* _What the task requires_
Every line containing the word "fuertemente" must be pulled from the records.

* _Source material_

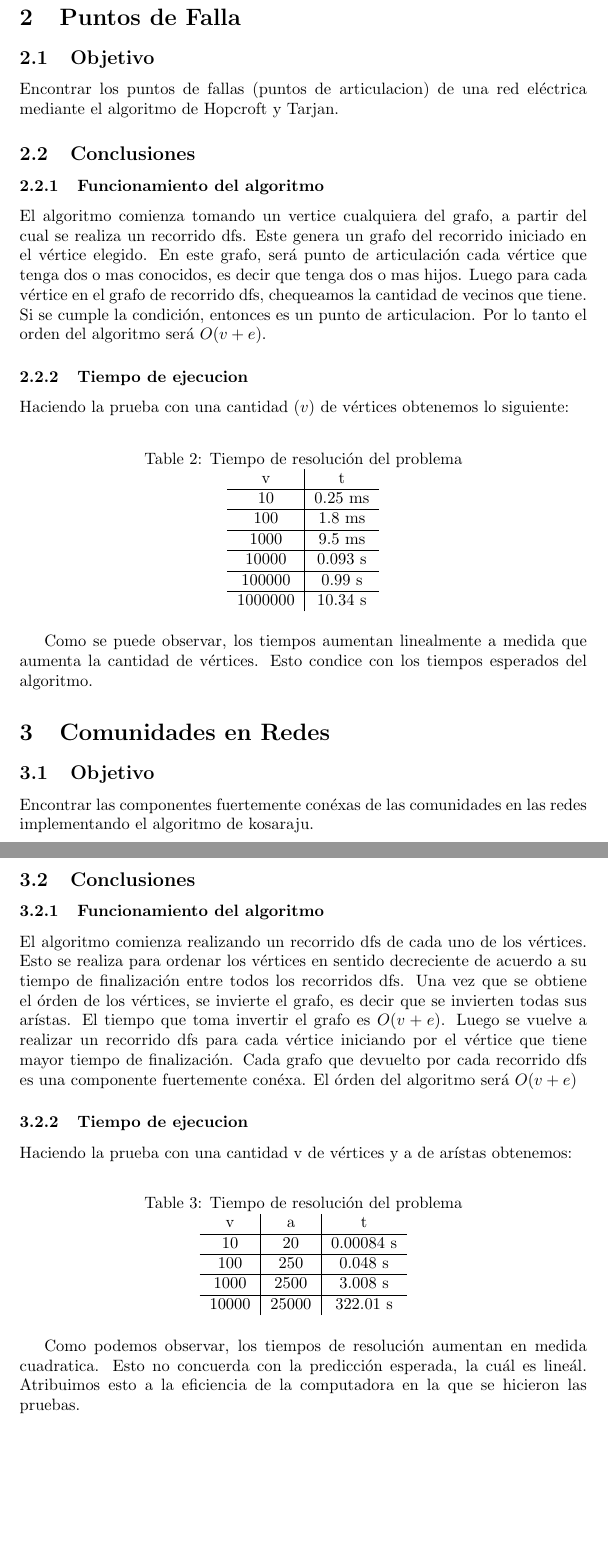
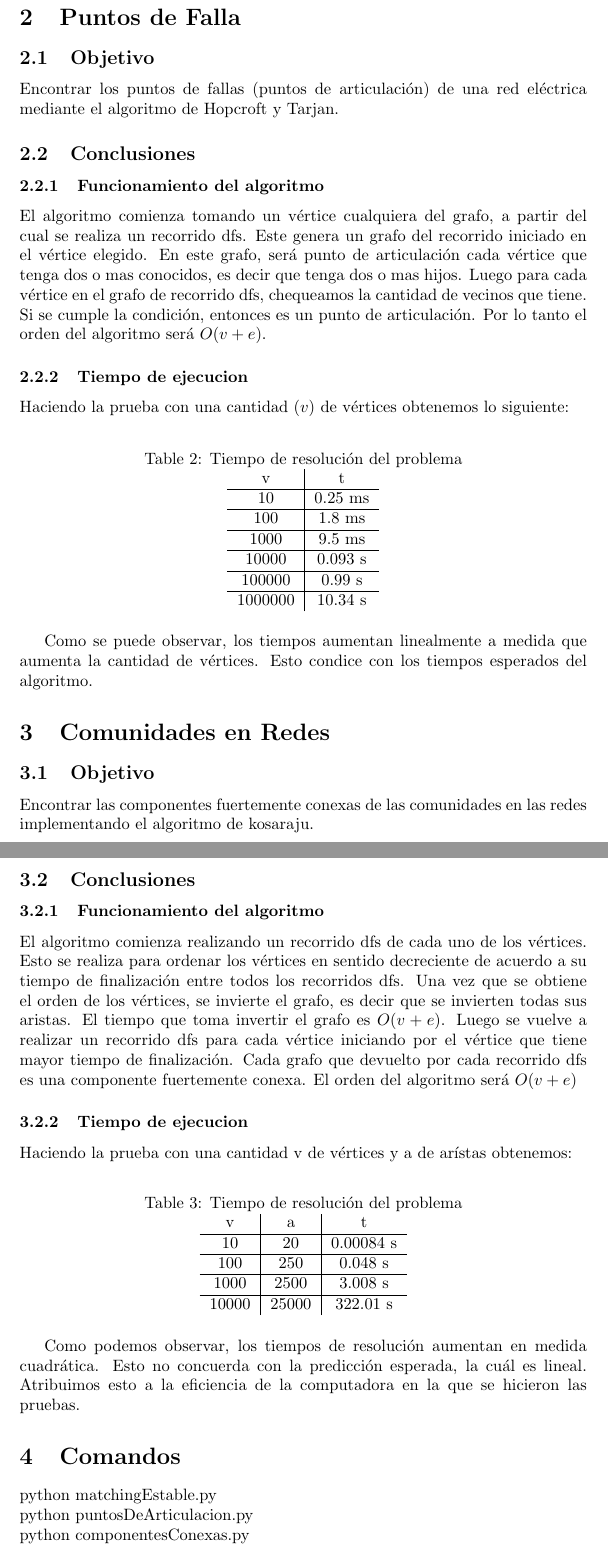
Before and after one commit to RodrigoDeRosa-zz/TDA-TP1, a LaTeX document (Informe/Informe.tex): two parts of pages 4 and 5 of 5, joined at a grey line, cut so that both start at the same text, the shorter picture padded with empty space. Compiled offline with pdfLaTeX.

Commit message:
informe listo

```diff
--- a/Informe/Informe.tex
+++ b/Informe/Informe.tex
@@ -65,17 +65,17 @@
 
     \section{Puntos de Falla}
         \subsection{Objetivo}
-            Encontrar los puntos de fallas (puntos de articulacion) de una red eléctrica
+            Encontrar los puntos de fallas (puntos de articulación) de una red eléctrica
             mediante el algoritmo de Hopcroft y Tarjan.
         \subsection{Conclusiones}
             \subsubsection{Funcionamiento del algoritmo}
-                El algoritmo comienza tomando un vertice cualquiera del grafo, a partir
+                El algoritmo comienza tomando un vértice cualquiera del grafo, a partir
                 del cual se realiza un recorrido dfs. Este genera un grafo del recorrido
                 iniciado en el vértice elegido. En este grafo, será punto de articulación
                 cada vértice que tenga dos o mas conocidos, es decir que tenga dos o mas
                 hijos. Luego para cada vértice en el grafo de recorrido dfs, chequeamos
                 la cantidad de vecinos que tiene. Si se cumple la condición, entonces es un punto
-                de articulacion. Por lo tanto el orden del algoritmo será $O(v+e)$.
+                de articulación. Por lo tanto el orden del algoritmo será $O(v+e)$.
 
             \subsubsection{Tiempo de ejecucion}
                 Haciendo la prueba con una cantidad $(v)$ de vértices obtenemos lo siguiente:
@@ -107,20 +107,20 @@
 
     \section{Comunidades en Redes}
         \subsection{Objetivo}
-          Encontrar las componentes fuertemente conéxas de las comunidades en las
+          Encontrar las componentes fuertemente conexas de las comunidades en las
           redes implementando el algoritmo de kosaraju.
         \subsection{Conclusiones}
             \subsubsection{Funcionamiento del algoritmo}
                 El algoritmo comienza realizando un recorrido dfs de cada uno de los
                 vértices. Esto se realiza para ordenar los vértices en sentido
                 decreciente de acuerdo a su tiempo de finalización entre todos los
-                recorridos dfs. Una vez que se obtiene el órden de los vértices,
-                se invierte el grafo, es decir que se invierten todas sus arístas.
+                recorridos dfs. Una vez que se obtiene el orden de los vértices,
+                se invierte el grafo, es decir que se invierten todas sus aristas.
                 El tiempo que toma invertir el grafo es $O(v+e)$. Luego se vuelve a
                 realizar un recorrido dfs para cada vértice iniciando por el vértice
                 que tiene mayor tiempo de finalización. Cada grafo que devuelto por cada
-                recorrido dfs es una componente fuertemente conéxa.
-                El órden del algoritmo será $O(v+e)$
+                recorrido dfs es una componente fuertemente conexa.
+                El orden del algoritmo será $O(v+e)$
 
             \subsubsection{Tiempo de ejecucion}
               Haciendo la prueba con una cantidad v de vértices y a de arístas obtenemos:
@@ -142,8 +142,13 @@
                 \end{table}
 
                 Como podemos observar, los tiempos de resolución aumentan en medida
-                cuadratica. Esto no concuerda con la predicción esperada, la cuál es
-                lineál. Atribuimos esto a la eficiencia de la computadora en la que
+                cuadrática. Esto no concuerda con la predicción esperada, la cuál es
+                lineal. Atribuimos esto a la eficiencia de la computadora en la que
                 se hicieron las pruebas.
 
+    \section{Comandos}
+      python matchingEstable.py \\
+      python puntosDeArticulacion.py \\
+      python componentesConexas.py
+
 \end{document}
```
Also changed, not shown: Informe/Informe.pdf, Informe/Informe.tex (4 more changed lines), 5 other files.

* _Task answer_
-          Encontrar las componentes fuertemente conéxas de las comunidades en las
+          Encontrar las componentes fuertemente conexas de las comunidades en las
-                recorrido dfs es una componente fuertemente conéxa.
+                recorrido dfs es una componente fuertemente conexa.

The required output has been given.